WHAT TO PRODUCE
Please go line by line through the material and copy each one containing the word "main".
LISTED RECORDS section start
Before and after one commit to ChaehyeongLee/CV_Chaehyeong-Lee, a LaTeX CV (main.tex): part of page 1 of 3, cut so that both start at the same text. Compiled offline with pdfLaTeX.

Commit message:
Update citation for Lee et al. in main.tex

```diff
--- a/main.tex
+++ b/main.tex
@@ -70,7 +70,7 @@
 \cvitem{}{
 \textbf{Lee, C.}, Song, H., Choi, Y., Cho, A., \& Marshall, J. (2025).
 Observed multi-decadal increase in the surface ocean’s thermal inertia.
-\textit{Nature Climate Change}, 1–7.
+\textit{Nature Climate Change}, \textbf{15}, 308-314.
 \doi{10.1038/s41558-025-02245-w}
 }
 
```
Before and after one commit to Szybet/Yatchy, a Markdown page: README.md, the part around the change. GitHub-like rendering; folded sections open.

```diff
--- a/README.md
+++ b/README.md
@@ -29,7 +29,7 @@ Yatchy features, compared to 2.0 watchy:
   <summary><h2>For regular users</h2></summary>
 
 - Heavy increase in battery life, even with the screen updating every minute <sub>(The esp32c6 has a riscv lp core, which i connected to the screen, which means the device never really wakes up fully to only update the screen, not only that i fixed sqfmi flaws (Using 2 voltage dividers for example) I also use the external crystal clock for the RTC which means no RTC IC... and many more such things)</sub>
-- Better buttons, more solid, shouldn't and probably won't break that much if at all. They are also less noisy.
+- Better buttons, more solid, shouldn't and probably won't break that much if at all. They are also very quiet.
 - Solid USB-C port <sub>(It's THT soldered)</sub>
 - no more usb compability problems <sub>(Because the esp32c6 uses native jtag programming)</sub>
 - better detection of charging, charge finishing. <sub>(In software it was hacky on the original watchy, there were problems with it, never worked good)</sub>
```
LISTED RECORDS section end
SOLVED PROBLEM
Before and after one commit to ChaehyeongLee/CV_Chaehyeong-Lee, a LaTeX CV (main.tex): part of page 1 of 3, cut so that both start at the same text. Compiled offline with pdfLaTeX.
Update citation for Lee et al. in main.tex
--- a/main.tex
+++ b/main.tex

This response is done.